TRY IT
Reproduce every entry in the listing without alteration.

DATA SUPPLIED
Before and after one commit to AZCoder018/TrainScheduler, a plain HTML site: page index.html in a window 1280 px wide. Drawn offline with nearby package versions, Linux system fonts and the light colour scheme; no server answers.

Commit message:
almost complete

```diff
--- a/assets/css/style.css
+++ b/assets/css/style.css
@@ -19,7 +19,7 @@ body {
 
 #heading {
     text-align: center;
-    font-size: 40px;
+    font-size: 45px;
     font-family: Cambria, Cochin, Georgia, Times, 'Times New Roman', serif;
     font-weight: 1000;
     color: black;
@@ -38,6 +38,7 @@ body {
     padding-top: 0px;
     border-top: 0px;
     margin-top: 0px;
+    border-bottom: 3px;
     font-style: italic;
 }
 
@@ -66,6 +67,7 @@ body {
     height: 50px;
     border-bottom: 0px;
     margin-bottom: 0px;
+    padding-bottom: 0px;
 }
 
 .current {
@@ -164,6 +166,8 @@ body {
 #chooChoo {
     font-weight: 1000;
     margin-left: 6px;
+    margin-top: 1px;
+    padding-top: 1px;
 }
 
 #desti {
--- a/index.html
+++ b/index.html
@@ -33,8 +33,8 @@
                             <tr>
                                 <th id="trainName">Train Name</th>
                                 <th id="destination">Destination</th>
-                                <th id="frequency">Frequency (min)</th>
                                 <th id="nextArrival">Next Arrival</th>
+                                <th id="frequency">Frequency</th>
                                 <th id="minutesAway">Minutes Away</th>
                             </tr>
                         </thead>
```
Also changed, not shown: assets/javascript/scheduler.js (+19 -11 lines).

WRITTEN RESPONSE
Before and after one commit to AZCoder018/TrainScheduler, a plain HTML site: page index.html in a window 1280 px wide. Drawn offline with nearby package versions, Linux system fonts and the light colour scheme; no server answers.

Commit message:
almost complete

```diff
--- a/assets/css/style.css
+++ b/assets/css/style.css
@@ -19,7 +19,7 @@ body {
 
 #heading {
     text-align: center;
-    font-size: 40px;
+    font-size: 45px;
     font-family: Cambria, Cochin, Georgia, Times, 'Times New Roman', serif;
     font-weight: 1000;
     color: black;
@@ -38,6 +38,7 @@ body {
     padding-top: 0px;
     border-top: 0px;
     margin-top: 0px;
+    border-bottom: 3px;
     font-style: italic;
 }
 
@@ -66,6 +67,7 @@ body {
     height: 50px;
     border-bottom: 0px;
     margin-bottom: 0px;
+    padding-bottom: 0px;
 }
 
 .current {
@@ -164,6 +166,8 @@ body {
 #chooChoo {
     font-weight: 1000;
     margin-left: 6px;
+    margin-top: 1px;
+    padding-top: 1px;
 }
 
 #desti {
--- a/index.html
+++ b/index.html
@@ -33,8 +33,8 @@
                             <tr>
                                 <th id="trainName">Train Name</th>
                                 <th id="destination">Destination</th>
-                                <th id="frequency">Frequency (min)</th>
                                 <th id="nextArrival">Next Arrival</th>
+                                <th id="frequency">Frequency</th>
                                 <th id="minutesAway">Minutes Away</th>
                             </tr>
                         </thead>
```
Also changed, not shown: assets/javascript/scheduler.js (+19 -11 lines).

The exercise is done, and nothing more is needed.